Once in a while, I come across some things that lead me to reflect upon life and its many complexities. I stumbled upon this incredible post entitled “A Quote on Fear” and it struck me well enough to squeeze a few words out of this proud introvert.
The post includes this beautiful quote:
What do I fear?
I fear stagnation and lack of progress.
I fear never reaching my potential and being average.
I fear being forgotten… The past… Yesterday’s news.
I fear giving up and being passed by, going softly into that good night.
I fear letting those I love down, letting myself down.
I fear settling, giving in to the “that’s just the way it is” mindset.
I fear dying without leaving my mark.
I fear not feeling these fears anymore and just floating along.
These fears feed me, they nourish my drive.
I love my fear.
As I mentioned in the comment I left, I like how genuine the passage is. The fears described are real fears people face everyday. Admittedly, those fears include some of mine. I am extremely afraid to find out later in life that my existence had no meaning at all. I cannot leave this world without my epitaph saying something like “made a difference,” “lived an extraordinary life,” and most importantly, “loved with all of her heart.”

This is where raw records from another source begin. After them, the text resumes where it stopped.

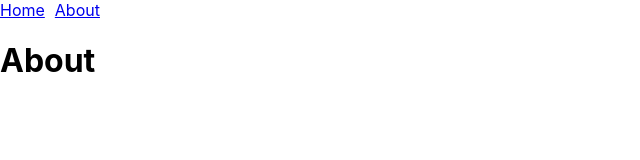
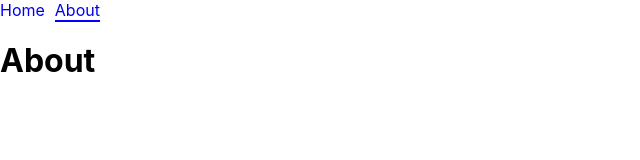
Before and after one commit to teamadaptdevlearnings/moises-spa, a React (Create React App) app: page /about in a window 1280 px wide. Shown: the top 160 px of the page, without its empty margins (0-640 px from the left). Built offline with nearby package versions, Linux system fonts and the light colour scheme; the HTML template or start-up script is replaced by a standard one.

Commit message:
display users in table from jsonplaceholder

```diff
--- a/src/components/Header.js
+++ b/src/components/Header.js
@@ -1,5 +1,5 @@
 import React from "react"
-import {Link} from "react-router-dom"
+import {NavLink} from "react-router-dom"
 
 function Header() {
     return (
@@ -7,10 +7,10 @@ function Header() {
             <nav>
                 <ul>
                     <li>
-                        <Link exact to="/">Home</Link>
+                        <NavLink exact={true} activeClassName='is-active' to='/'>Home</NavLink>
                     </li>
                     <li>
-                        <Link exact to="/about">About</Link>
+                        <NavLink activeClassName='is-active' to='/about'>About</NavLink>
                     </li>
                 </ul>
             </nav>
--- a/src/styles/main.css
+++ b/src/styles/main.css
@@ -12,6 +12,12 @@ nav li {
 nav li:not(:last-child) {
     margin-right: 10px;
 }
+nav a {
+    text-decoration: none;
+}
+nav .is-active {
+    border-bottom: 2px solid blue;
+}
 .users {
     border-collapse: collapse;
 }
```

I also like how the author, Nick Langis, described fear as a powerful motivator. I usually think of fear as an enemy, as something you fight or suppress. I never really thought of it as a friend that helps you. This made me think long and hard about the times I was confronted by my fears and how I handled them. I realized that the moments when I dismissed my fears were the ones that just lead me to continue how I was living and doing things. I went on like nothing happened and nothing ever did. On the other hand, the moments when I owned my fears and really felt them lead me to create some extraordinary changes in my life. The result of those changes includes the most astonishing things from thrilling travels to a healthier lifestyle to this crazy colorful blog.

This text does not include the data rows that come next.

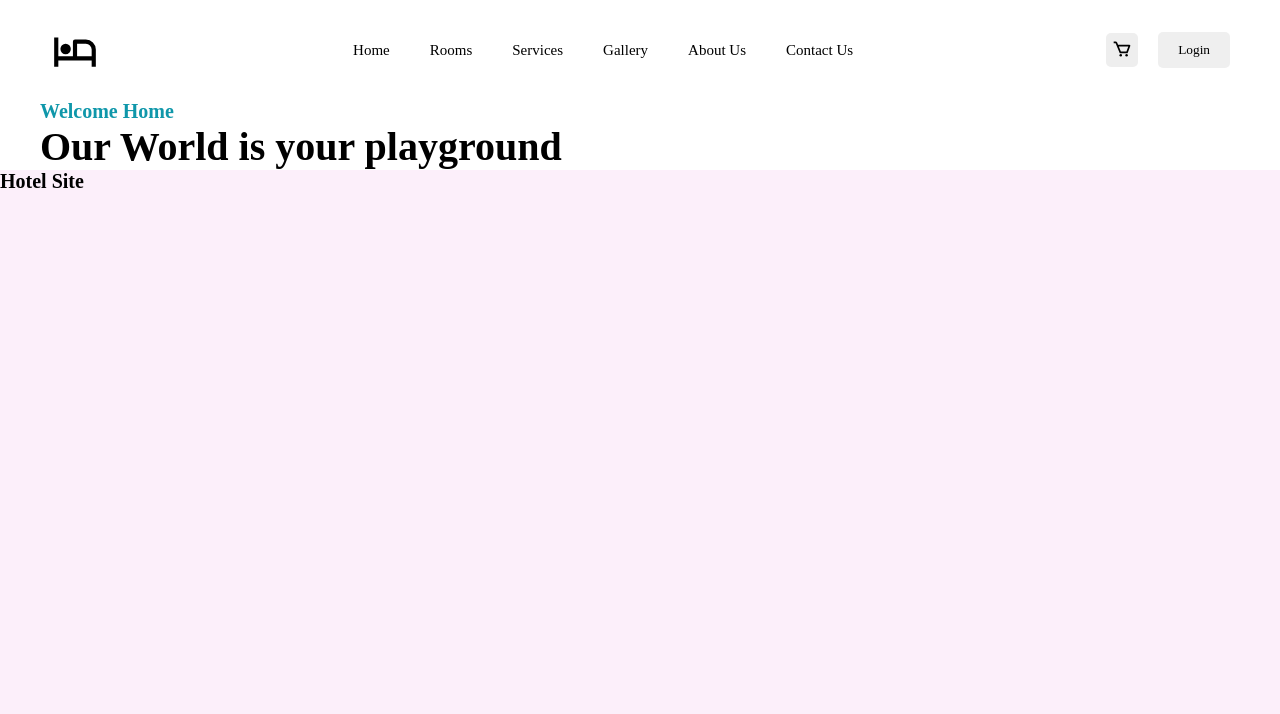
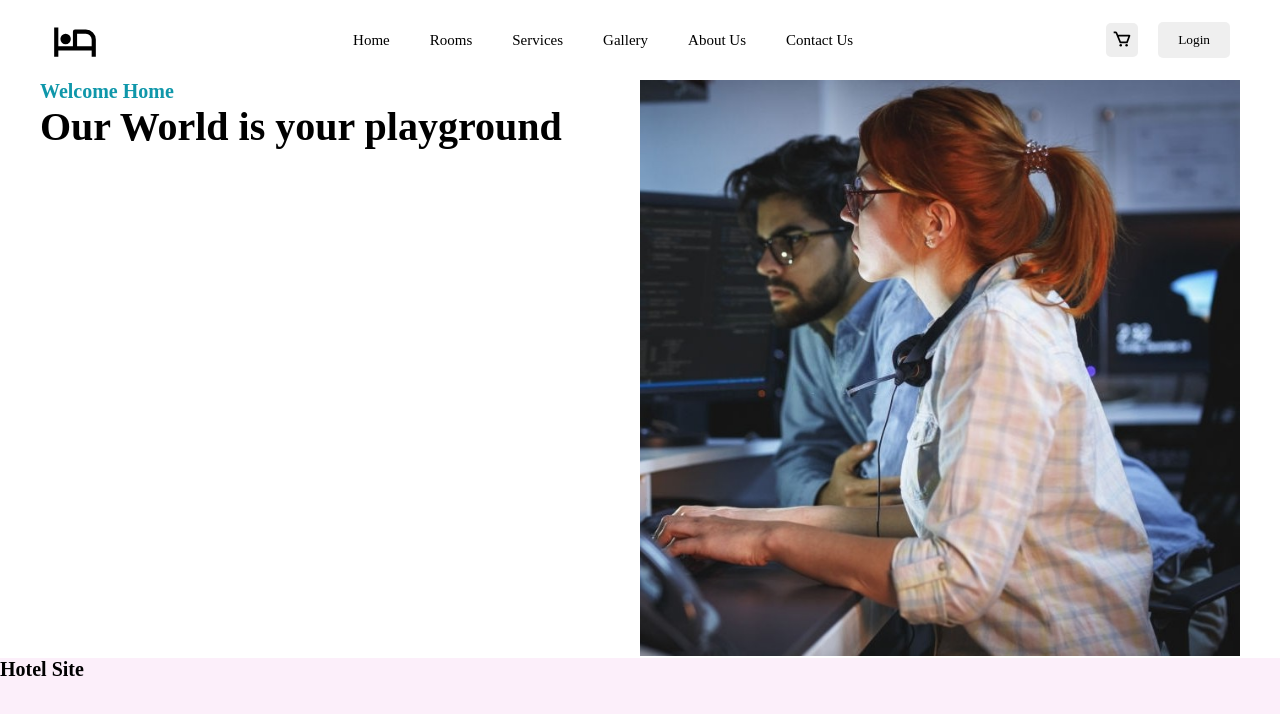
Before and after one commit to PrinceNarteh/hotel, a React (Create React App) app: page / in a window 1280 px wide. Shown: the top 714 px of the page. Built offline with nearby package versions, Linux system fonts and the light colour scheme.

Commit message:
adds Header component

```diff
--- a/src/components/home/header/Header.tsx
+++ b/src/components/home/header/Header.tsx
@@ -3,8 +3,10 @@ import { theme } from "../../../theme/theme";
 import { Column } from "../../styles/Column";
 import { Container } from "../../styles/Container";
 import { Heading } from "../../styles/Heading";
+import { Image } from "../../styles/Image";
 import { Section } from "../../styles/Section";
 import { Title } from "../../styles/Title";
+import FeatureImg from "../../../assets/feature.jpg";
 
 export const Header = () => {
   return (
@@ -12,7 +14,12 @@ export const Header = () => {
       <Container>
         <Column>
           <Heading>Welcome Home</Heading>
-          <Title as="h1">Our World is your playground</Title>
+          <Title as="h1" fontSize={4}>
+            Our World is your playground
+          </Title>
+        </Column>
+        <Column>
+          <Image src={FeatureImg} />
         </Column>
       </Container>
     </Section>
--- a/src/components/navbar/Navbar.styles.tsx
+++ b/src/components/navbar/Navbar.styles.tsx
@@ -1,12 +1,13 @@
 import styled from "styled-components";
 
 export const NavbarContainer = styled.nav`
-  height: 10rem;
+  height: 8rem;
   background-color: #fff;
   display: flex;
   align-items: center;
   justify-content: space-between;
   padding: 0 5rem;
+  box-shadow: 0 5px 10px rgba(0, 0, 0, 0.5);
 `;
 
 export const Logo = styled.div`
@@ -28,7 +29,7 @@ export const Menu = styled.ul`
 export const MenuItem = styled.li`
   font-size: 1.5rem;
   display: inline-block;
-  line-height: 80px;
+  line-height: 6rem;
   padding: 1rem 2rem;
   cursor: pointer;
 `;
--- a/src/components/styles/Container.tsx
+++ b/src/components/styles/Container.tsx
@@ -4,4 +4,5 @@ export const Container = styled.div`
   max-width: 120rem;
   margin-left: auto;
   margin-right: auto;
+  display: flex;
 `;
--- /dev/null
+++ b/src/components/styles/Image.tsx
@@ -0,0 +1,6 @@
+import styled from "styled-components";
+
+export const Image = styled.img`
+  object-fit: cover;
+  width: 100%;
+`;
--- a/src/components/styles/Title.tsx
+++ b/src/components/styles/Title.tsx
@@ -9,7 +9,7 @@ interface TitleProps {
 
 export const Title = ({ as, fontSize, children }: TitleProps) => {
   const TitleStyle = styled(as)`
-    font-size: ${fontSize ? `${fontSize}rem` : `4rem`};
+    font-size: ${fontSize ? `${fontSize}rem` : `2.5rem`};
   `;
   return <TitleStyle>{children}</TitleStyle>;
 };
```
Also changed, not shown: src/assets/feature.jpg (added).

I have now found a deeper appreciation of my fears and how I can use them constructively. I can now say as the last line of the quote says, “I love my fear.”

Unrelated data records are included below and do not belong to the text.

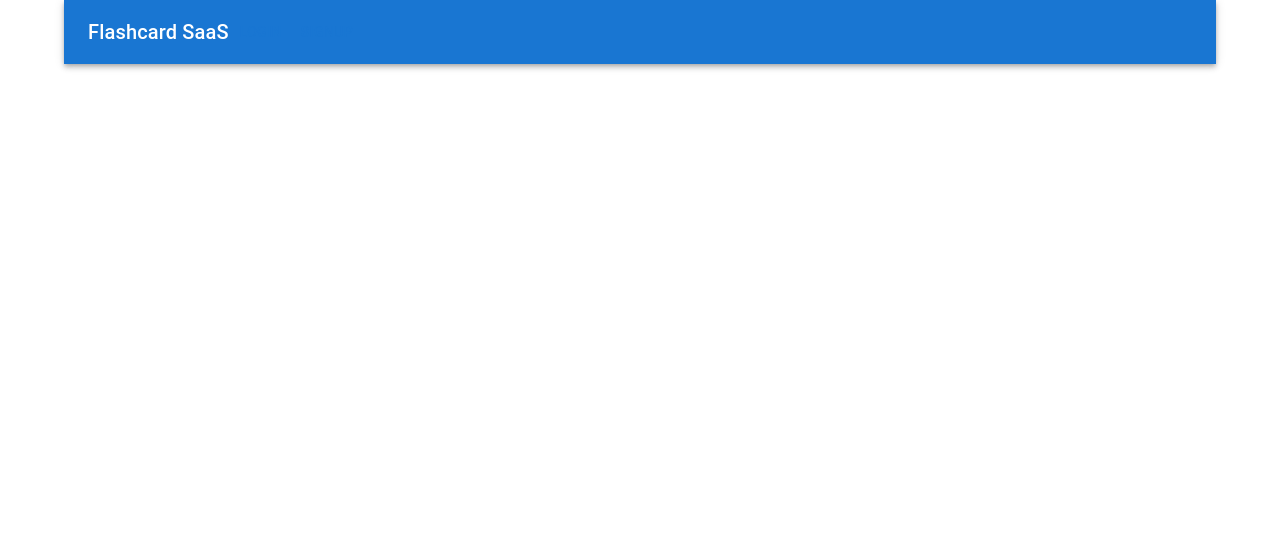
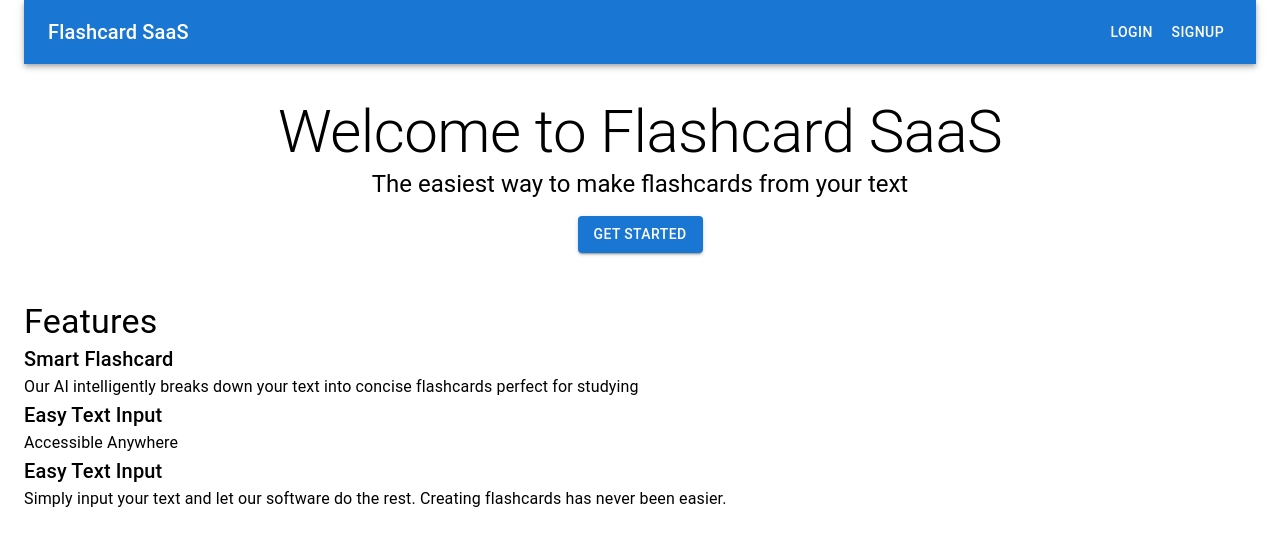
Before and after one commit to zayn-commits/flashcardsaas, a Next.js app: page / in a window 1280 px wide. Shown: the top 546 px of the page. Built offline with nearby package versions, Linux system fonts and the light colour scheme; no server answers.

Commit message:
Home Text and Features Section

```diff
--- a/app/page.js
+++ b/app/page.js
@@ -1,12 +1,12 @@
 import Image from "next/image";
 import getStripe from "@/utils/get-stripe";
 import { SignedIn, SignedOut, UserButton } from "@clerk/nextjs";
-import { AppBar, Container, Toolbar, Typography, Button } from "@mui/material";
+import { AppBar, Container, Toolbar, Typography, Button, Box, Grid  } from "@mui/material";
 import Head from "next/head";
 
 export default function Home() {
   return (
-    <Container maxWidth="lg">
+    <Container maxWidth="100vw">
       <Head>
         <title>Flashcard SaaS</title>
         <meta name = "description" content = 'Create flashcard from your text' />
@@ -14,16 +14,68 @@ export default function Home() {
 
       <AppBar position = "static">
         <Toolbar>
-          <Typography variant = "h6">Flashcard SaaS</Typography>
+          <Typography variant = "h6" style ={{flexGrow: 1}}>Flashcard SaaS</Typography>
           <SignedOut>
-            <Button> Login </Button>
-            <Button>Signup</Button>
+            <Button color = 'inherit'> Login </Button>
+            <Button color = 'inherit'>Signup</Button>
           </SignedOut>
           <SignedIn>
             <UserButton />
           </SignedIn>
         </Toolbar>
       </AppBar>
+
+      <Box
+      sx={{
+        textAlign: 'center',
+        my: 4,
+      }}
+      >
+        <Typography variant = "h2"> Welcome to Flashcard SaaS</Typography>
+        {' '}
+        <Typography variant = "h5">
+          The easiest way to make flashcards from your text
+        </Typography>
+        <Button
+        variant = 'contained'
+        color = 'primary'
+        sx={{
+          mt:2
+        }}>
+          Get started
+        </Button>
+      </Box>
+      <Box
+      sx = {{
+        my: 6,
+      }}>
+        <Typography variant = "h4" components = "h2">
+          Features
+        </Typography>
+        <Grid contained spacing ={4}>
+          <Grid item xs = {12} md = {4}>
+            <Typography variant = "h6">
+              Smart Flashcard
+            </Typography>
+            <Typography>
+              Our AI intelligently breaks down your text into
+              concise flashcards perfect for studying
+            </Typography>
+          </Grid>
+          <Grid item xs = {12} md = {4}>
+            <Typography variant = "h6">
+              Easy Text Input
+            </Typography>
+            <Typography>Accessible Anywhere</Typography>
+          </Grid>
+          <Grid item xs = {12} md = {4}>
+            <Typography variant = "h6">
+              Easy Text Input
+            </Typography>
+            <Typography> Simply input your text and let our software do the rest. Creating flashcards has never been easier.</Typography>
+          </Grid>
+        </Grid>
+      </Box>
     </Container>
   );
 }
```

*This is in response to Blogging University’s Writing 101, Day 8: Expand a comment